[Edit tracking data]
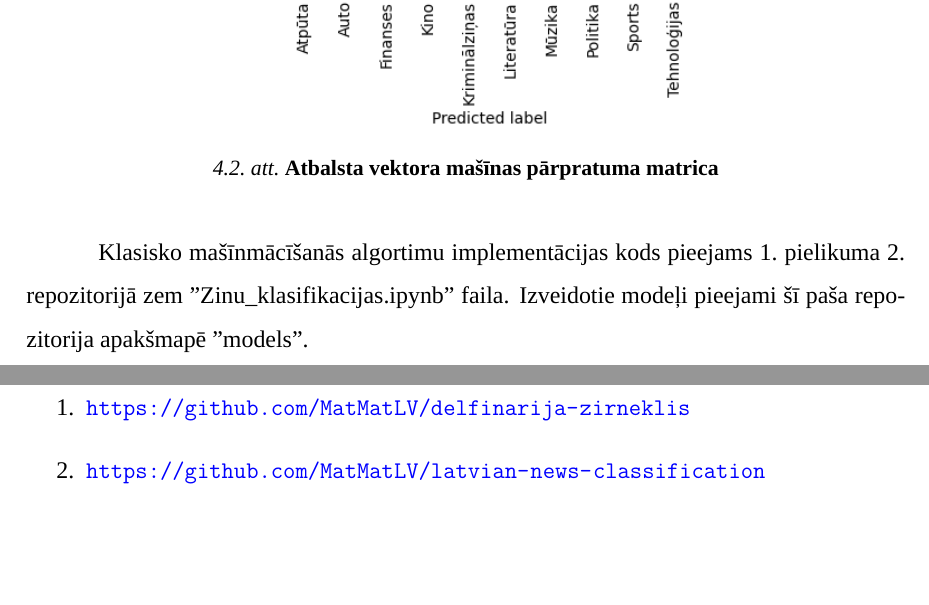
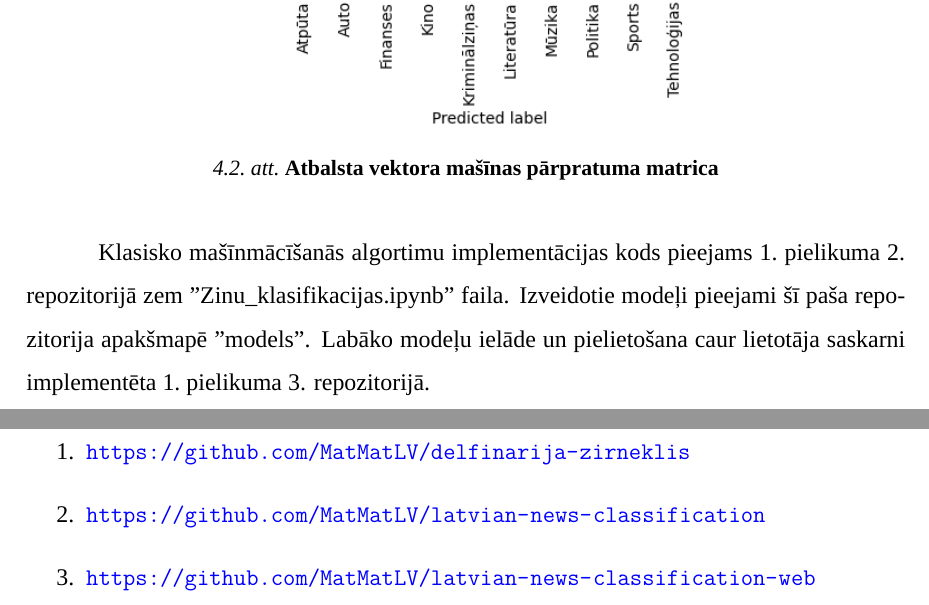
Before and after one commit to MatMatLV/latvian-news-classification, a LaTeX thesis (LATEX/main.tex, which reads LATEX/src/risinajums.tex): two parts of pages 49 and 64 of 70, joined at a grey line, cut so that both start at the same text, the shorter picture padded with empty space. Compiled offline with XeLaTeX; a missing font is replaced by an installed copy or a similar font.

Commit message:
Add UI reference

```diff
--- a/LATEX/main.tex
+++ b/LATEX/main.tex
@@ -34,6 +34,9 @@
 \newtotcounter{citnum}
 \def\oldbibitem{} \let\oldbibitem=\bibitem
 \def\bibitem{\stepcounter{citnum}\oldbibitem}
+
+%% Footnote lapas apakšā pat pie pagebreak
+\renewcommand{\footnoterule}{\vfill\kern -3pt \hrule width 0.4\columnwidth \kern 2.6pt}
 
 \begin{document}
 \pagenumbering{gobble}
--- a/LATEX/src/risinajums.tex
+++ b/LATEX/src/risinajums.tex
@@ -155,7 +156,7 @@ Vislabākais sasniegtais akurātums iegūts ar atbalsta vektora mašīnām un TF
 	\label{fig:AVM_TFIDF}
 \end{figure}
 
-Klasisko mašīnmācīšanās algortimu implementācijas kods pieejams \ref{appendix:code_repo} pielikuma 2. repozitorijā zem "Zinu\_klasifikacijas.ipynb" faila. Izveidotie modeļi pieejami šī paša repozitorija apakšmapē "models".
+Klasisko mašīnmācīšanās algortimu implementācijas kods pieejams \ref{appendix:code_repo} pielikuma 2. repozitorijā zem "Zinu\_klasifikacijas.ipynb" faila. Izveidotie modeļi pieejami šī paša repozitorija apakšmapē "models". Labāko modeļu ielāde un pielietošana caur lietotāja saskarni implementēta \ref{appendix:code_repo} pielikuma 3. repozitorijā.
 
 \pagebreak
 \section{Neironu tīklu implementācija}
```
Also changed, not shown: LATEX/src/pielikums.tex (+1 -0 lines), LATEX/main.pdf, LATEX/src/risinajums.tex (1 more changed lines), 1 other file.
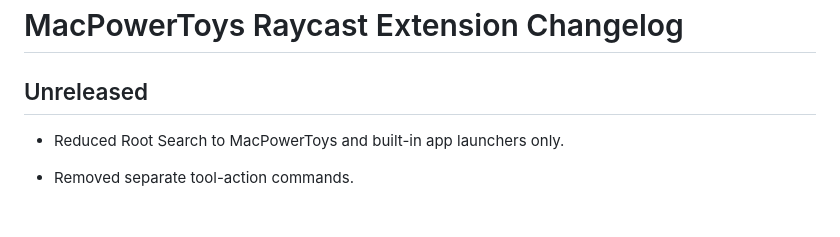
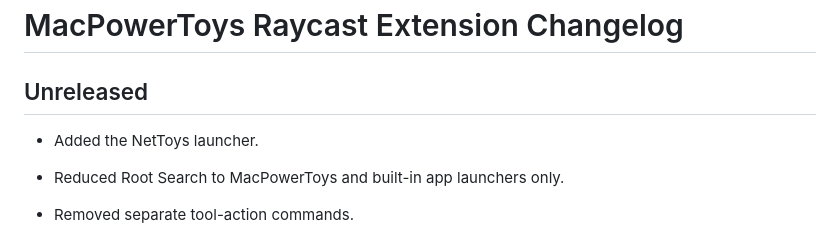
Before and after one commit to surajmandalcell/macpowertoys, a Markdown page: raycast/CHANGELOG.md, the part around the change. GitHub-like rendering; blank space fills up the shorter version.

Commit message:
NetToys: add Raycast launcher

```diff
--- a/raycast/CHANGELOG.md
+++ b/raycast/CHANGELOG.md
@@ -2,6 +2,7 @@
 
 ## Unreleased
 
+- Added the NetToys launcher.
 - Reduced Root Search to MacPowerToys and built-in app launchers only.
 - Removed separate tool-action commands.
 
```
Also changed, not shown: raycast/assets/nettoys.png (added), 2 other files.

• **The problem**
In the records, which lines mention the word "CHANGELOG"? Copy those lines.

• **Answer to this problem**
Before and after one commit to surajmandalcell/macpowertoys, a Markdown page: raycast/CHANGELOG.md, the part around the change. GitHub-like rendering; blank space fills up the shorter version.
--- a/raycast/CHANGELOG.md
+++ b/raycast/CHANGELOG.md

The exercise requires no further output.